“Few people attain great lives, in large part because it is just so easy to settle for a good life” (pg 1).
“The good-to-great companies did not focus principally on what to do to become great; they focused equally on what not to do and what to stop doing” . . . “they had no name, tag line, launch event, or program to signify their transformation” . . . because “greatness is not a function of circumstances. Greatness, it turns out, is largely a matter of conscious choice” (pg 11).
“Every good-to-great company embraced what we came to call the Stockdale Paradox: You must maintain unwavering faith that you can and will prevail in the end, regardless of the difficulties, AND at the same time have the discipline to confront the most brutal facts of your current reality, whatever they might be” (pg 13).
“When you have disciplined thought, you don’t need bureaucracy. When you have disciplined action, you don’t need excessive controls” (pg 13).
“You can accomplish anything in life, provided that you do not mind who gets the credit” - Harry Truman
Never stop trying to become qualified for the job - pg 20
“Level 5 leaders are fanatically driven, infected with an incurable need to produce results. They will sell the mills or fire their brother, if that’s what it takes to make the company great again” (pg 30).
“Good-to-great leaders understand three simple truths:
Begin with who, rather than what
if you have the right people on the bus, the problem of how to motivate and manage people largely goes away
if you have the wrong people, it doesn’t matter whether you discover the right direction; you still won’t have a great company. Great vision without great people is irrelevant” (pg 42).
“Good-to-great companies placed greater weight on character attributes than on specific educational background, practical skills, specialized knowledge, or work experience” (pg 51).
Good-to-great companies are “not ruthless cultures, they’re rigorous cultures. And the distinction is crucial . . . To be rigorous means consistently applying exacting standards at all times and at all levels, especially in upper management. To be rigorous, not ruthless, means that the best people need not worry about their positions and can concentrate fully on their work” (pg 52).
“To deal with it right up front and let people get on with their lives - that is rigorous” (pg 53).
Good-to-great companies don’t compromise. They keep fighting until they get through it and find the right people (pg 55).
“Letting the wrong people hang around is unfair to all the right people” (pg 56).
“Put your best people on your biggest opportunities, not your biggest problems” (pg 58).

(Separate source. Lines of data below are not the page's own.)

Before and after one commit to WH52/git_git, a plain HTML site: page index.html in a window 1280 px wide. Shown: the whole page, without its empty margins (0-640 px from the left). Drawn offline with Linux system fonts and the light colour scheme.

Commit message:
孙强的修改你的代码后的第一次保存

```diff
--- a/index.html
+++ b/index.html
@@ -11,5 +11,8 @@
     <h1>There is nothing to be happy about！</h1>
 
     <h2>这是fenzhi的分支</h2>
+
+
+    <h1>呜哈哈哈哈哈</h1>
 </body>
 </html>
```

“You absolutely cannot make a series of good decisions without first confronting the brutal facts” (pg 70).
“There is nothing wrong with pursuing a vision for greatness. After all, the good-to-great companies also set out to create greatness. But, unlike comparison companies, the good-to-great companies continually refined the path to greatness with the brutal facts of reality” (pg 71).

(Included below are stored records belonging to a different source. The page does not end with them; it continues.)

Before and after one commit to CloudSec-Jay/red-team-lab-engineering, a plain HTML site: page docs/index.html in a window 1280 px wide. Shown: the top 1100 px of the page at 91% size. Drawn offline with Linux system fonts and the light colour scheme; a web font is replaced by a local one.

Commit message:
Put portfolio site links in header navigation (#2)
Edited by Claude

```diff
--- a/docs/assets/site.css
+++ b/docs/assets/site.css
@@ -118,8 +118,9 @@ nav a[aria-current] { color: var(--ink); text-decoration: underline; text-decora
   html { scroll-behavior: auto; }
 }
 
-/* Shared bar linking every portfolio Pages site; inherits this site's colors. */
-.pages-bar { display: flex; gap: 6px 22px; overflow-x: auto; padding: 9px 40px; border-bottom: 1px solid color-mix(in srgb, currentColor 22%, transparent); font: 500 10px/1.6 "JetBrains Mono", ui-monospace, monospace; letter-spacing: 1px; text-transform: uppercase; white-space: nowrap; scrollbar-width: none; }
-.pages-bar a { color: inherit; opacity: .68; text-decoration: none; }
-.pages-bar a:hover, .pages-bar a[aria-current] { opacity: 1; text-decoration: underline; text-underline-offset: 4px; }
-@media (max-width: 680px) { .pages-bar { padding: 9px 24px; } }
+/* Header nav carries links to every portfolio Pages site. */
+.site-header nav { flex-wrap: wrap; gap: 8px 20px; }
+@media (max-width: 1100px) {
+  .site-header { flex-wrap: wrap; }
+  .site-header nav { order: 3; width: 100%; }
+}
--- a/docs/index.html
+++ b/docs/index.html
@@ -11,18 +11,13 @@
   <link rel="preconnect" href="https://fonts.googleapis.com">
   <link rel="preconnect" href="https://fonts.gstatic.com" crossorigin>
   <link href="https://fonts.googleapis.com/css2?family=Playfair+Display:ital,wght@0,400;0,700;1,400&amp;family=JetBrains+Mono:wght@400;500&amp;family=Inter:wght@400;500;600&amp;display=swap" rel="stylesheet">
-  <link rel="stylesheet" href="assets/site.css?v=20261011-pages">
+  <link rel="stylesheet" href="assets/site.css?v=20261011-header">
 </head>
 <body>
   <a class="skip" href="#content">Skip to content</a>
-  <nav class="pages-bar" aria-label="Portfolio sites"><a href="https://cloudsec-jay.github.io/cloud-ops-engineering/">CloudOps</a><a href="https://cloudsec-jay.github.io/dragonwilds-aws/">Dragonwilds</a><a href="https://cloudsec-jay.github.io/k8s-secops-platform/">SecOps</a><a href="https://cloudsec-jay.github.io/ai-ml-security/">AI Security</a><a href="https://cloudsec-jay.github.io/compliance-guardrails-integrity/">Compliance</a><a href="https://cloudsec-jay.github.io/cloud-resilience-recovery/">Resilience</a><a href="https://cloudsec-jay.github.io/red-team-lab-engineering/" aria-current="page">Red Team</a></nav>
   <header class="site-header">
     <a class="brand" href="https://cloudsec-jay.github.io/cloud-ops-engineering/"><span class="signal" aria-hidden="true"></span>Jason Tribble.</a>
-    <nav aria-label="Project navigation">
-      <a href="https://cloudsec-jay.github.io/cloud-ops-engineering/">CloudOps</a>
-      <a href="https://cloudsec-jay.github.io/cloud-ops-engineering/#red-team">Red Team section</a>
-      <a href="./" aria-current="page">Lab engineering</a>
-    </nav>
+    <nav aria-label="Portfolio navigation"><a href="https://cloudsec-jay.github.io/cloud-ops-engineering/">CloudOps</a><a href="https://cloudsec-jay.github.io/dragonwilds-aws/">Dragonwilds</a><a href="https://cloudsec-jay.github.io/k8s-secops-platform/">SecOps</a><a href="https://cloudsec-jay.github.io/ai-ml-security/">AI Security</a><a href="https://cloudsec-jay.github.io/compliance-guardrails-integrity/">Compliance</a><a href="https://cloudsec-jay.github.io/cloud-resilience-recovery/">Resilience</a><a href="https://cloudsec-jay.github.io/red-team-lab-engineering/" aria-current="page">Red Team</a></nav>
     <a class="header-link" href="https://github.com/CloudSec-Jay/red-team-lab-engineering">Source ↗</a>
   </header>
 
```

“The moment a leader allows himself to become the primary reality people worry about, rather than reality being the primary reality, you have a recipe for mediocrity, or worse” (pg 72).
“Yes, leadership is about vision. But leadership is equally about creating a climate where the truth is head and the brutal facts confronted. There’s a huge difference between the opportunity to “have your say” and the opportunity to be heard. The good-to-great leaders understood this distinction, creating a culture wherein people had a tremendous opportunity to be heard and, ultimately for the truth to be heard” (pg 74).

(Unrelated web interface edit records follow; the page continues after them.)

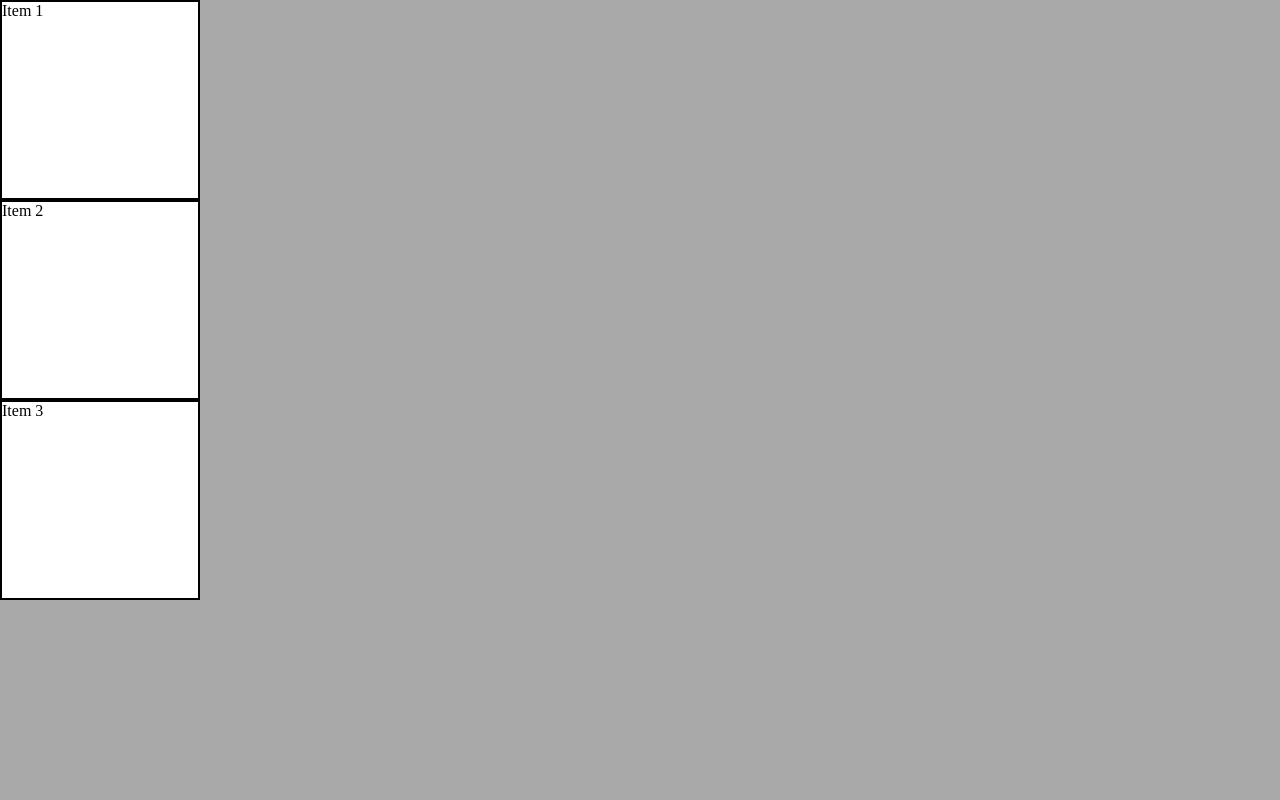
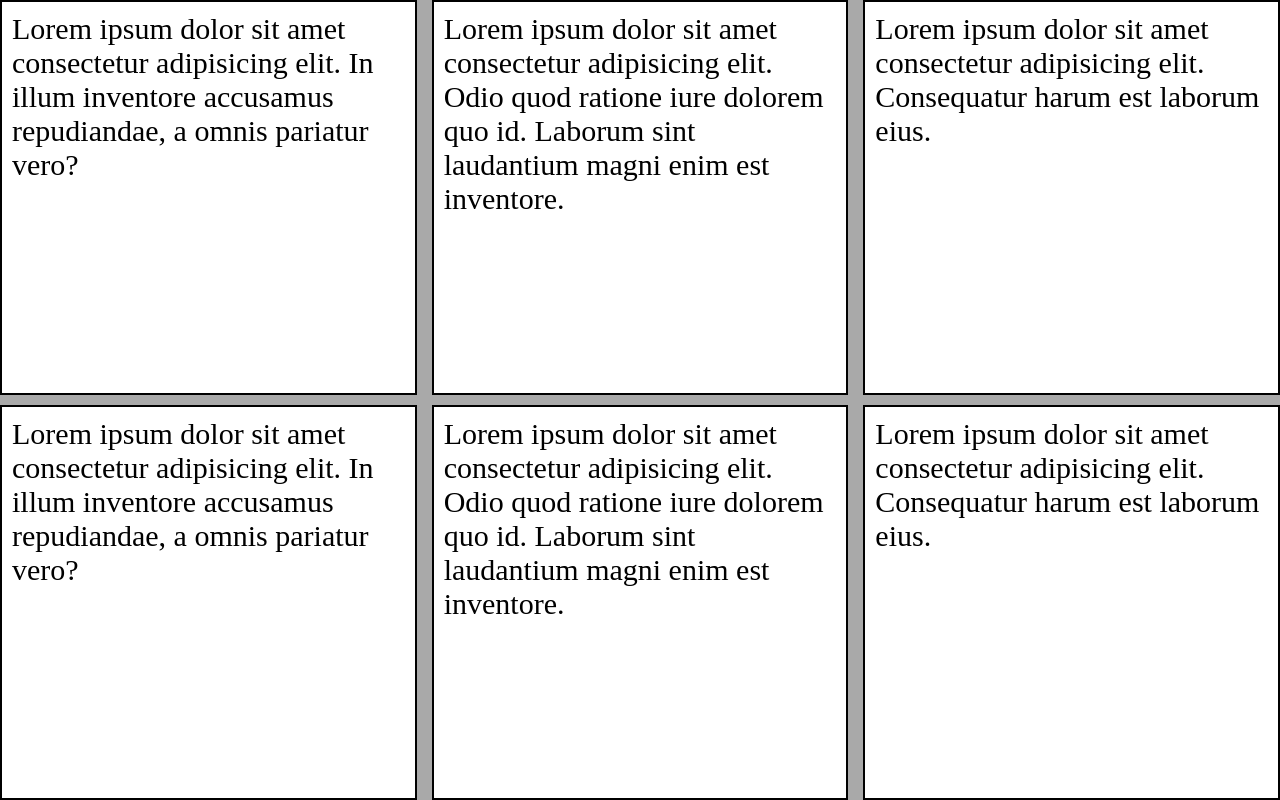
Before and after one commit to rafahcomf/01-cssModerno, a plain HTML site: page 03-grid/00-layoutEstudosGrid/index.html in a window 1280 px wide. Drawn offline with Linux system fonts and the light colour scheme.

Commit message:
commit inicial - grid

```diff
--- a/03-grid/00-layoutEstudosGrid/index.html
+++ b/03-grid/00-layoutEstudosGrid/index.html
@@ -5,27 +5,39 @@
     <meta charset="UTF-8">
     <meta http-equiv="X-UA-Compatible" content="IE=edge">
     <meta name="viewport" content="width=device-width, initial-scale=1.0">
-    <title>Flexbox layout</title>
+    <title>Grid layout</title>
     <link rel="stylesheet" type="text/css" href="./sytle.css">
 </head>
 
 <body>
 
-    <div class="container">
+    <section class="container">
 
-        <div class="item">
-            <p>Item 1</p>
+        <div class="item item-1">
+            <p>Lorem ipsum dolor sit amet consectetur adipisicing elit. In illum inventore accusamus repudiandae, a omnis pariatur vero?</p>
         </div>
 
-        <div class="item">
-            <p>Item 2</p>
+        <div class="item item-2">
+            <p>Lorem ipsum dolor sit amet consectetur adipisicing elit. Odio quod ratione iure dolorem quo id. Laborum sint laudantium magni enim est inventore.</p>
         </div>
 
-        <div class="item">
-            <p>Item 3</p>
+        <div class="item item-3">
+            <p>Lorem ipsum dolor sit amet consectetur adipisicing elit. Consequatur harum est laborum eius.</p>
         </div>
 
-    </div>
+        <div class="item item-4">
+            <p>Lorem ipsum dolor sit amet consectetur adipisicing elit. In illum inventore accusamus repudiandae, a omnis pariatur vero?</p>
+        </div>
+
+        <div class="item item-5">
+            <p>Lorem ipsum dolor sit amet consectetur adipisicing elit. Odio quod ratione iure dolorem quo id. Laborum sint laudantium magni enim est inventore.</p>
+        </div>
+
+        <div class="item item-6">
+            <p>Lorem ipsum dolor sit amet consectetur adipisicing elit. Consequatur harum est laborum eius.</p>
+        </div>
+
+    </section>
 
 </body>
 
--- a/03-grid/00-layoutEstudosGrid/sytle.css
+++ b/03-grid/00-layoutEstudosGrid/sytle.css
@@ -7,11 +7,15 @@
 .container {
     background-color: #a9a9a9;
     min-height: 100vh;
+    display: grid;
+    grid-template-columns: repeat(3, 1fr);
+    grid-auto-rows: minmax(210px, 100%);
+    gap: 10px 15px;
 }
 
 .item {
-    width: 200px;
-    height: 200px;
     border: 2px solid black;
     background-color: white;
+    font-size: 30px;
+    padding: 10px;
 }
```
Also changed, not shown: 01cssModerno.txt.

“What separates people is not the presence or absence of difficulty, but how they deal with the inevitable difficulties of life” (pg 86).
Hedgehog Concept (pg 90)
What are you passionate about?
What can you be the best at?
What can you NOT be the best at?
You may not become the best, but you could - Joanne Colins, World’s Best Triathlete (pg 117).
Building a Culture of Discipline:
Build a culture around the idea of freedom and responsibility, within a framework
Fill that culture with self-disciplined people who are willing to go to extreme lengths to fulfill their responsibilities. They will “rinse their cottage cheese".”
Don’t confuse a culture of discipline with a tyrannical disciplinarian
Adhere with great consistency to the Hedgehog Concept” (pg 124).
“The real question is, once you know the right thing, do you have the discipline to do the right thing and, equally important, to stop doing the wrong things?” (pg 141).
“Good to great comes about by a cumulative process - step by step, action by action, decision by decision, turn by turn of the flywheel - that adds up to sustained and spectacular results . . . good-to-great executives simply could not pinpoint a single key event or moment in time that exemplified transition . . . it was a quiet, deliberate process of figuring out what needed to be done to create the best future results and then simply taking those steps, one after the other, turn by turn of the flywheel (pg 165-167).
“Good-to-great executives simply could not pinpoint a single key event or moment in time that exemplified the transition . . . it was a quiet, deliberate process of figuring out what needed to be done to create the best future results and then simply taking those steps, one after the other, turn by turn of the flywheel” (pg 168-169).
“The other frequently observed doom loop pattern is that of new leaders who stepped in, stopped an already spinning flywheel, and threw it in an entirely new direction” (pg 181). The flywheel is two things: consistent and coherent (pg 182).
Walt Disney “installed a remarkable constancy of purpose that permeated every new Disney venture - namely, to bring happiness to millions, especially children” (pg 196).